* [Screenshot and code edit data]:

***

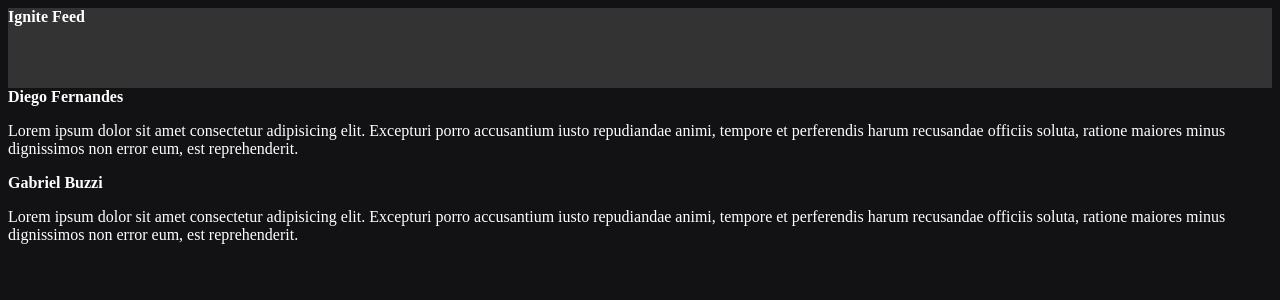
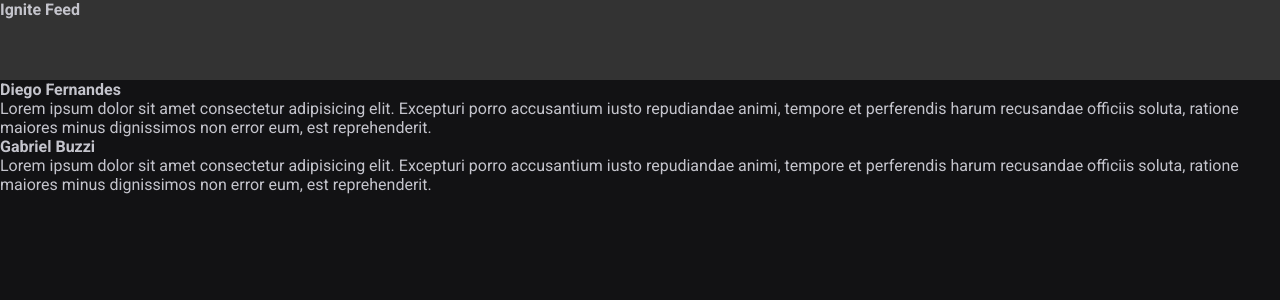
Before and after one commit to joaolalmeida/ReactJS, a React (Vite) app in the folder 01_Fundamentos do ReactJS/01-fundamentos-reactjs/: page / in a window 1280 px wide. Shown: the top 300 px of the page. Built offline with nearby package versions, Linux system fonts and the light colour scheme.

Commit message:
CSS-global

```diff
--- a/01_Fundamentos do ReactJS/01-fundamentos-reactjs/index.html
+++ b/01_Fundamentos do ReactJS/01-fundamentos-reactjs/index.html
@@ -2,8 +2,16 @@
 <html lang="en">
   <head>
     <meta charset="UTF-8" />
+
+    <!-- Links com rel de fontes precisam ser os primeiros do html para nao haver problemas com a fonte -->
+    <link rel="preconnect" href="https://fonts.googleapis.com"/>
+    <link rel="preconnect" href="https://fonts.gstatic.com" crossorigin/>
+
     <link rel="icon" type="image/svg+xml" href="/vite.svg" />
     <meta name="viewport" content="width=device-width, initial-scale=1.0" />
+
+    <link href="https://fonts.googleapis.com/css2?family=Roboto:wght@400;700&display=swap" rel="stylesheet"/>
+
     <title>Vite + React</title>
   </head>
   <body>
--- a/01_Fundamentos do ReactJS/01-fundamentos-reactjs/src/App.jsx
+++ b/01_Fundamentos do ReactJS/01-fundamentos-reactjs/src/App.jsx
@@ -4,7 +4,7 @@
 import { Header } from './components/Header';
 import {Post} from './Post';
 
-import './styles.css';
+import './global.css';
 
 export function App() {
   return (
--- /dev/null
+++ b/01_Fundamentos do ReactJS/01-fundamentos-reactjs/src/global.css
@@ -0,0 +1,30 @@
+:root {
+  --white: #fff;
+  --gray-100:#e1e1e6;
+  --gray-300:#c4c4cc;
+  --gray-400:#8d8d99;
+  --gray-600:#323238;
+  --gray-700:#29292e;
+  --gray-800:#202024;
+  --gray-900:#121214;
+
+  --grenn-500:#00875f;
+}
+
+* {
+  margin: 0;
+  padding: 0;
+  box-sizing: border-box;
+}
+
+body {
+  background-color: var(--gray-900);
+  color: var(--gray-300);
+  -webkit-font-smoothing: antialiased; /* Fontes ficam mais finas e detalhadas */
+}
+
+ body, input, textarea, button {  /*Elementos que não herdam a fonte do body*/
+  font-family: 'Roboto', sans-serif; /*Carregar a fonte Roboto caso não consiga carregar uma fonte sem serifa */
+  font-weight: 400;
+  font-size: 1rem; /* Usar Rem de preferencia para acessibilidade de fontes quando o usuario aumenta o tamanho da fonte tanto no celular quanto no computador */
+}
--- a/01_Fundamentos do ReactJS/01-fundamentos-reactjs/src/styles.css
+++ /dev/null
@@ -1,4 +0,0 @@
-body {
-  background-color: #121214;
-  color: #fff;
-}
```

***

* [Work required]: Write out the data in full and exactly as given, though without the images.

* [Completed exercise]:
Before and after one commit to joaolalmeida/ReactJS, a React (Vite) app in the folder 01_Fundamentos do ReactJS/01-fundamentos-reactjs/: page / in a window 1280 px wide. Shown: the top 300 px of the page. Built offline with nearby package versions, Linux system fonts and the light colour scheme.

Commit message:
CSS-global

```diff
--- a/01_Fundamentos do ReactJS/01-fundamentos-reactjs/index.html
+++ b/01_Fundamentos do ReactJS/01-fundamentos-reactjs/index.html
@@ -2,8 +2,16 @@
 <html lang="en">
   <head>
     <meta charset="UTF-8" />
+
+    <!-- Links com rel de fontes precisam ser os primeiros do html para nao haver problemas com a fonte -->
+    <link rel="preconnect" href="https://fonts.googleapis.com"/>
+    <link rel="preconnect" href="https://fonts.gstatic.com" crossorigin/>
+
     <link rel="icon" type="image/svg+xml" href="/vite.svg" />
     <meta name="viewport" content="width=device-width, initial-scale=1.0" />
+
+    <link href="https://fonts.googleapis.com/css2?family=Roboto:wght@400;700&display=swap" rel="stylesheet"/>
+
     <title>Vite + React</title>
   </head>
   <body>
--- a/01_Fundamentos do ReactJS/01-fundamentos-reactjs/src/App.jsx
+++ b/01_Fundamentos do ReactJS/01-fundamentos-reactjs/src/App.jsx
@@ -4,7 +4,7 @@
 import { Header } from './components/Header';
 import {Post} from './Post';
 
-import './styles.css';
+import './global.css';
 
 export function App() {
   return (
--- /dev/null
+++ b/01_Fundamentos do ReactJS/01-fundamentos-reactjs/src/global.css
@@ -0,0 +1,30 @@
+:root {
+  --white: #fff;
+  --gray-100:#e1e1e6;
+  --gray-300:#c4c4cc;
+  --gray-400:#8d8d99;
+  --gray-600:#323238;
+  --gray-700:#29292e;
+  --gray-800:#202024;
+  --gray-900:#121214;
+
+  --grenn-500:#00875f;
+}
+
+* {
+  margin: 0;
+  padding: 0;
+  box-sizing: border-box;
+}
+
+body {
+  background-color: var(--gray-900);
+  color: var(--gray-300);
+  -webkit-font-smoothing: antialiased; /* Fontes ficam mais finas e detalhadas */
+}
+
+ body, input, textarea, button {  /*Elementos que não herdam a fonte do body*/
+  font-family: 'Roboto', sans-serif; /*Carregar a fonte Roboto caso não consiga carregar uma fonte sem serifa */
+  font-weight: 400;
+  font-size: 1rem; /* Usar Rem de preferencia para acessibilidade de fontes quando o usuario aumenta o tamanho da fonte tanto no celular quanto no computador */
+}
--- a/01_Fundamentos do ReactJS/01-fundamentos-reactjs/src/styles.css
+++ /dev/null
@@ -1,4 +0,0 @@
-body {
-  background-color: #121214;
-  color: #fff;
-}
```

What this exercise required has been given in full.